Of the Generational Sort
i was young and thought
i could keep an ideal in my slippers,
thought the oars were patterned
in the maze with catered semblances.
i watch as people undertake the same thing i tried,
weaving and sailing, and without a doubt the lovely crane
leaks into the grease that orbits their endeavors.
i am eager to know if little hairs can make this bread become solid.
the grooves i create are in records that were filed
by generalized conscience and teasing glimpses.
there's a disruption in my palette, and grey hair in the midst
of assignments singing. i think about what to do
and the ash tells me to step back, assume my role
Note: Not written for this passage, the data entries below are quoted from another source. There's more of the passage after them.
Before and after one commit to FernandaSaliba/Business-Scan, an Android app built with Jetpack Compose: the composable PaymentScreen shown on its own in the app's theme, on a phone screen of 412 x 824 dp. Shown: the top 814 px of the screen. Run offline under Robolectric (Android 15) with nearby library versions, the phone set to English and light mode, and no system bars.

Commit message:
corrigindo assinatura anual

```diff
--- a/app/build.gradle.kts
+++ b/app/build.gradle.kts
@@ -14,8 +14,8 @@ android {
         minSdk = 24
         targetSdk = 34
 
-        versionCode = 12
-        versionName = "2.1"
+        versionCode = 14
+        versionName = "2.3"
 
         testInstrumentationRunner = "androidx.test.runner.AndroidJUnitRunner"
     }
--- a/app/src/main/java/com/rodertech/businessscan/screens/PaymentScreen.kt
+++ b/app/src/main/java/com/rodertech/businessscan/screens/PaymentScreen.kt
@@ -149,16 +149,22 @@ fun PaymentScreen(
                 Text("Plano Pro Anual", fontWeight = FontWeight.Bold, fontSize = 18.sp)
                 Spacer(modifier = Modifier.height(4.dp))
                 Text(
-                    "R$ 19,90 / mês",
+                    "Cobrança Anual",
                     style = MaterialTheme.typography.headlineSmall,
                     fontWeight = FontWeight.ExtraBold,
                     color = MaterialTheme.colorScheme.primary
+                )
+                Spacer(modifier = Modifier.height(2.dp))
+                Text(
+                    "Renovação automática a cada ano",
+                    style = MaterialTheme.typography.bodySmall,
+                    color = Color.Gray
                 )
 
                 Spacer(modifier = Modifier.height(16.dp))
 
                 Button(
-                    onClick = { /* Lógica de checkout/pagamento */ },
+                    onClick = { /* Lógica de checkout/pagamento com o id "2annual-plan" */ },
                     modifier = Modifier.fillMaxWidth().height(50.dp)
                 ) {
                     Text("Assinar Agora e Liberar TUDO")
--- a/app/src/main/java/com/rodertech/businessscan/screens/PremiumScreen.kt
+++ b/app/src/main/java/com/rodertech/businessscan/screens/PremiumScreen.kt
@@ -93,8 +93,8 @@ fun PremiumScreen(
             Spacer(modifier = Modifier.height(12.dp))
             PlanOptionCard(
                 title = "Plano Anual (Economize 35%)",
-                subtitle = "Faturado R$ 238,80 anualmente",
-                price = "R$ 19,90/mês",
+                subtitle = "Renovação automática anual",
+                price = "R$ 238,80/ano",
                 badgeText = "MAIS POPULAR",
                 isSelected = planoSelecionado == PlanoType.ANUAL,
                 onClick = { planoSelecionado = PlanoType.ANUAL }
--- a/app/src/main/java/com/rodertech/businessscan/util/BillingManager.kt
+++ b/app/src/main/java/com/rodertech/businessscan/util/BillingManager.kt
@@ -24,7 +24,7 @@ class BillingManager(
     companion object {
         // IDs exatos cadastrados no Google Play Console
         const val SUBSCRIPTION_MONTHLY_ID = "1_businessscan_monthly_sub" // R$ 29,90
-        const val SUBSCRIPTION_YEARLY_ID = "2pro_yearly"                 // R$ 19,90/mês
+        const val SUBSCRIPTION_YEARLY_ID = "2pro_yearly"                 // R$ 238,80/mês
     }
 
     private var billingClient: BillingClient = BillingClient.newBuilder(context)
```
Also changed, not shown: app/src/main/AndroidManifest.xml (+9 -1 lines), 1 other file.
as platypus in the actor's rear. this seems sufficient,
and no matter how empty this offering may be,
it is what trails my regarded hands.
It was the horns by the gate,
the desert a thing to get mesmerized by
and the great tone, chisel blank, wattage to not fear,
basement roses, routines to compliment.
I followed him up the partly paved way,
he spoke of honeycombs that hang in thin air,
and thick air that was like billboards. "I am afraid,"
he said, of this downfall into what rises from heat
after one can indulge in an anthill that
is not foreseen, and what the stick figure
horizons can mean in such a stylized deluge.
For this is a margin that is perhaps forbidden territory,
an awful skyscraper hanging from the telephone lines,
or something just as consistent, a gesture towards vision
that poses as both a disruption and that which reaffirms this consistency."
And he walked confidently, noticing the care taken on building step paths
for the first or second time, exalting that, it is built, there is no lie.
I walked alongside and watched the plow
invisible in the sky, the tethers on the ranch at a comical distance,
and receded into mercy and hesitant delivery.
Garrett Johnson currently resides and writes in Athens, GA. He studied Creative Writing and other assorted stuff at Warren Wilson College and the Evergreen State College. He is currently learning guitar chords and being secretive.